Of admitting this great-looking kid with a swollen node,
and I nodded, strategically napping, suddenly there came a knocking,
knocking on my on-call room.
“Tis the student,” I muttered, “tapping on my on-call door;
only this and nothing more.”

Ah, distinctly I remember it was a bleak November
and each dying page wrought my gastritis to the fore.
Eagerly I wished for the morrow, and the pancakes I adored
from the lovely cook Maria, at the cafeteria off the floor.

And the napping interrupted
by the tapping, and the heartburn worse than ever before,
so that now my heart fisted with pain, I stood repeating,
“Tis some student entreating my on-call door,
some late H&P that needs my reassurance.
This it is, and nothing more.”

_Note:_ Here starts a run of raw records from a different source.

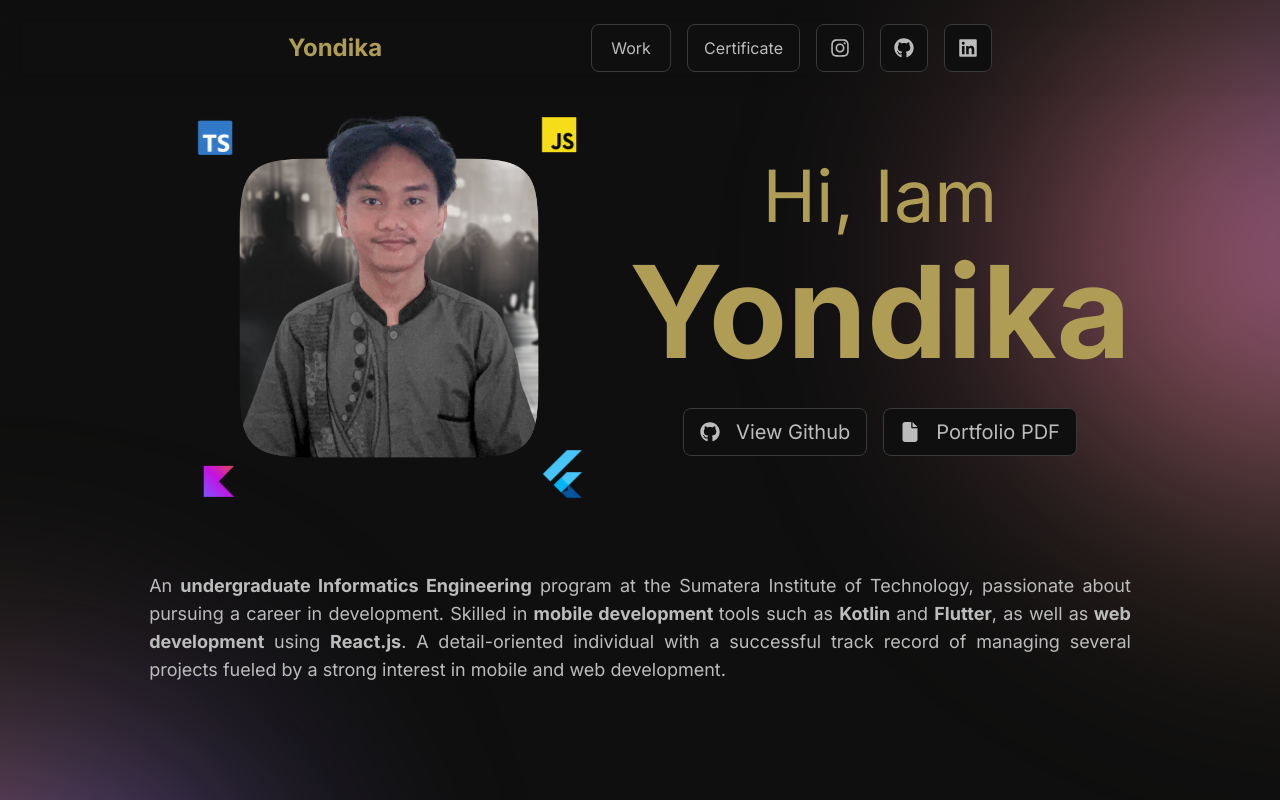
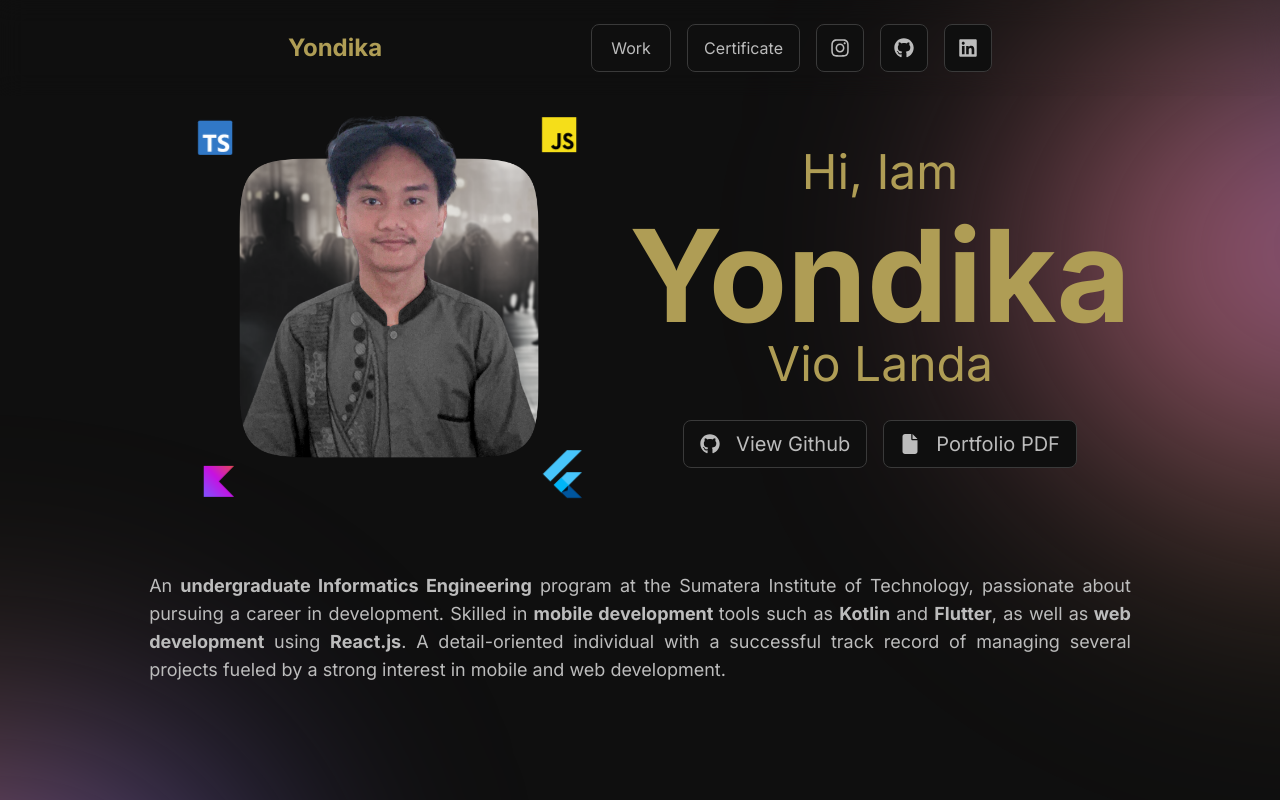
Before and after one commit to yondikavl/portfolio, a Next.js app: page / in a window 1280 px wide. Shown: the top 800 px of the page. Built offline with nearby package versions, Linux system fonts and the light colour scheme.

Commit message:
fix: hero

```diff
--- a/src/components/data/experience.ts
+++ b/src/components/data/experience.ts
@@ -23,13 +23,13 @@ export const experiences = [
     category: "Work/Intern",
     items: [
       {
-        position: "Frontend Developer (Flutter)",
+        position: "Flutter Developer",
         time: "Sep - Dec 2024",
         institution: "PT. Inti Utama Solusindo (Pharos Group)",
         description: "MSIB Kampus Merdeka Batch 7.",
       },
       {
-        position: "Frontend Engineer",
+        position: "Software Engineer",
         time: "Mar - Aug 2024",
         institution: "Intelligent Technology Research Center ITERA",
         description:
--- a/src/components/elements/Hero.tsx
+++ b/src/components/elements/Hero.tsx
@@ -52,7 +52,7 @@ export const Hero = () => {
           </div>
           <div>
             <div className="text-center">
-              <h1 className="mb-4 text-2xl text-[#af9d55] md:text-7xl">
+              <h1 className="mb-4 text-xl text-[#af9d55] md:text-5xl">
                 Hi, Iam
               </h1>
               <h1
@@ -61,6 +61,9 @@ export const Hero = () => {
                 data-aos-duration="1500"
               >
                 Yondika
+              </h1>
+              <h1 className="mb-4 text-xl text-[#af9d55] md:text-5xl">
+                Vio Landa
               </h1>
             </div>
             <div className="mt-8 flex justify-center gap-4">
```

Presently, my soul grew stronger; hesitation then no longer.
“Hey, you!” said I, “or, scut monkey! What you may be I don’t know.
But the fact was, I was napping, as my old age now requires,
and you came knocking on my door, when you should be knocking
the senior resident’s door, who should be awake and working harder.
Not harder than the intern though, as surely they’re all well rested,
as their working hours are restricted.”
Merely this and nothing more.

But as I opened the door, there was nothing.
A breeze fluttered my dirty white coat
and as I stumbled through the ward, looking for the student,
in there stepped a stately resident of the present days of work.
Not the least obeisance made he, not a minute stopped or stayed
but sat in his chair in front of a computer, looking
at Epocrates or UpToDate,
with lists of patients filling the pockets of a crisp,
well-pressed doctor’s coat,
perched and sat, and nothing more.

Then the resident marked my coming with an unabashed smile
at my disheveled hair and blood-stained scrubs. I said,
“Though you be sitting there, admiring
rows of numbers, patients and orders,
why aren’t you seeing patients or attending to the student?”
Quoth the resident, “Nevermore.”

Much I marveled at this opinion, as I heard of the restrictions
meant to refresh trainees’ minds, having their brains rested,
so their learning would flow and be applied
to the betterment of patients, whose cares they must abide.
But the resident continued staring at the placid computer screen,
jotting down numbers to report and to digest, while he preened.
“But how many patients are you seeing?
Don’t you care their health to restore?”
Quoth the Resident, “Nevermore.”

“Wretch,” I said, my fumes arising, “don’t you see?
This is your training ground; the more patients that you see,
the greater be your knowledge to assuage their gentle fears?”
Quoth the Resident, “Nevermore.”

I’ve heard of birds like these, perched atop their stool,
raving on the numbers and the X-rays ’til the morn,
eager to present their patients that they hardly even knew
because their activity was splendorous, selective and reduced.
But I said, “Hey, Doctor, you whose minds must freshly be
from the increased sleep patterns and diminishing patient list,
how would you diagnose a vesicle, be it from herpes or malady,
if you’ve never seen its action, its causation and remedy
to impose your will and cure it?
Calling a consult is not the appropriate retort!”
Quoth the Resident, “Nevermore.”

At last, I retreated to the confines of my room,
blinded by the callousness of residents of the day.
‘Tis their protest for more restrictions, less numbers so they can learn
from the computer screen that presents patterns, results and the rest,
and not laying hand on the abdomen, percuss a lung, a murmur hear.

All those strange rituals from physicians of yore they scoff at and they sneer
while looking acidly at my tired countenance, and my back that is so sore
from bending down to examine, yes to listen and to explore,
while they enthusiastically look with amazement at the strangeness of it all and say, readying their presentations, “Nevermore. Nevermore. Nevermore.”

Ruben J. Nazario, MD, is a pediatric hospitalist at Inova Fairfax Hospital for Children in Falls Church, Va. Check out Dr. Nazario’s blog and others on the Today’s Hospitalist Web site at www.todayshospitalist.com.